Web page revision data

□ □ □ □

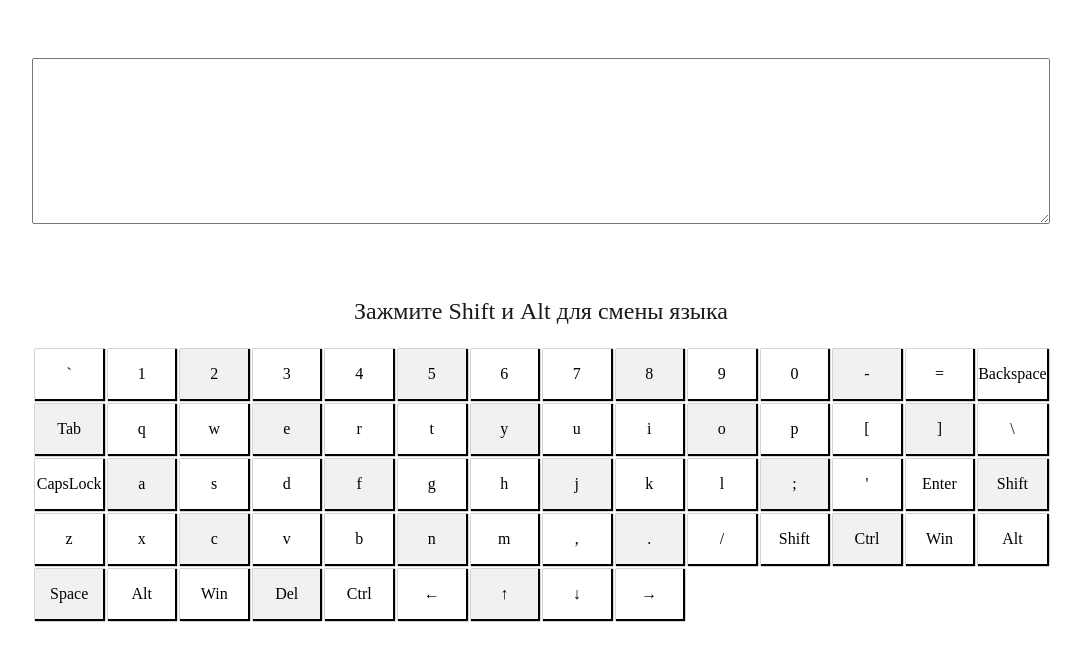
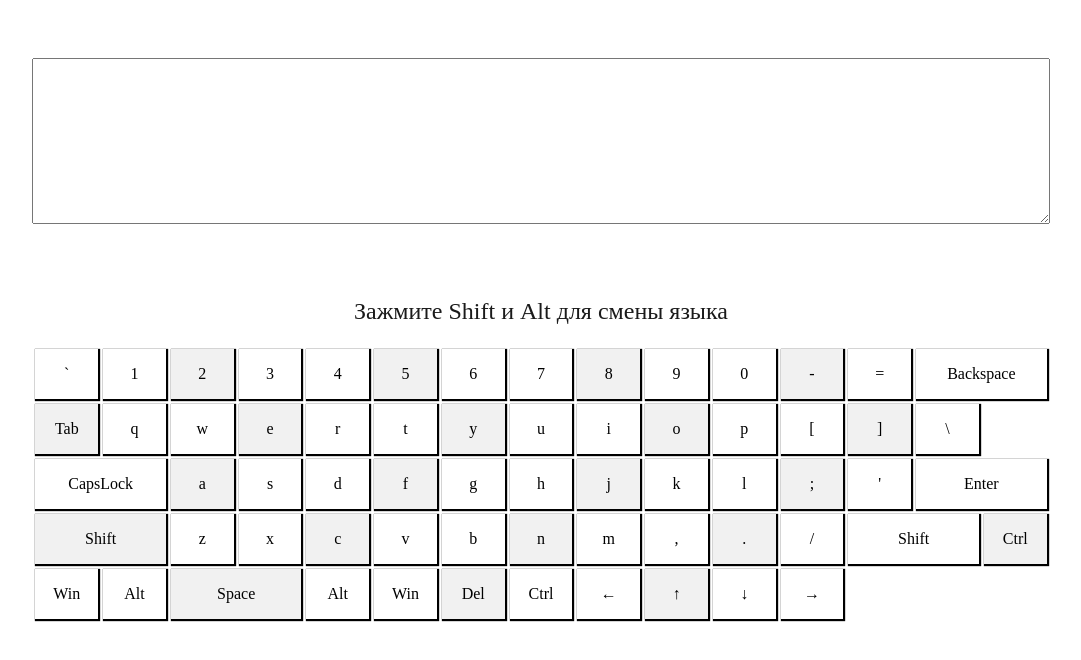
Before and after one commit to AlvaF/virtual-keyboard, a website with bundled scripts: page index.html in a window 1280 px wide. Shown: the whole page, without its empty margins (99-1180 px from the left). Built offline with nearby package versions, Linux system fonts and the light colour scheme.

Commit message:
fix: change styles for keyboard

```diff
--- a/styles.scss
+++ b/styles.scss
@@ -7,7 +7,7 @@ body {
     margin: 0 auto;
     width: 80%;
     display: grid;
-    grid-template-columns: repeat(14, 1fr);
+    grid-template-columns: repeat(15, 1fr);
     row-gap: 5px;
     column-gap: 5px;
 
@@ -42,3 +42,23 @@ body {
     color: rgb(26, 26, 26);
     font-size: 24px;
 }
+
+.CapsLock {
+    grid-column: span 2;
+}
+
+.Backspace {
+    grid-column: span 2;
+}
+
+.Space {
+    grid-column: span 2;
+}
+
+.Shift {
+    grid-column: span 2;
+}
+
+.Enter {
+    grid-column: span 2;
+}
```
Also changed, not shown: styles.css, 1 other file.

□ □ □ □

**AIM OF THE TASK**: Output all the data, exactly, without images.

**ANSWER FOR THIS EXERCISE**:
Before and after one commit to AlvaF/virtual-keyboard, a website with bundled scripts: page index.html in a window 1280 px wide. Shown: the whole page, without its empty margins (99-1180 px from the left). Built offline with nearby package versions, Linux system fonts and the light colour scheme.

Commit message:
fix: change styles for keyboard

```diff
--- a/styles.scss
+++ b/styles.scss
@@ -7,7 +7,7 @@ body {
     margin: 0 auto;
     width: 80%;
     display: grid;
-    grid-template-columns: repeat(14, 1fr);
+    grid-template-columns: repeat(15, 1fr);
     row-gap: 5px;
     column-gap: 5px;
 
@@ -42,3 +42,23 @@ body {
     color: rgb(26, 26, 26);
     font-size: 24px;
 }
+
+.CapsLock {
+    grid-column: span 2;
+}
+
+.Backspace {
+    grid-column: span 2;
+}
+
+.Space {
+    grid-column: span 2;
+}
+
+.Shift {
+    grid-column: span 2;
+}
+
+.Enter {
+    grid-column: span 2;
+}
```
Also changed, not shown: styles.css, 1 other file.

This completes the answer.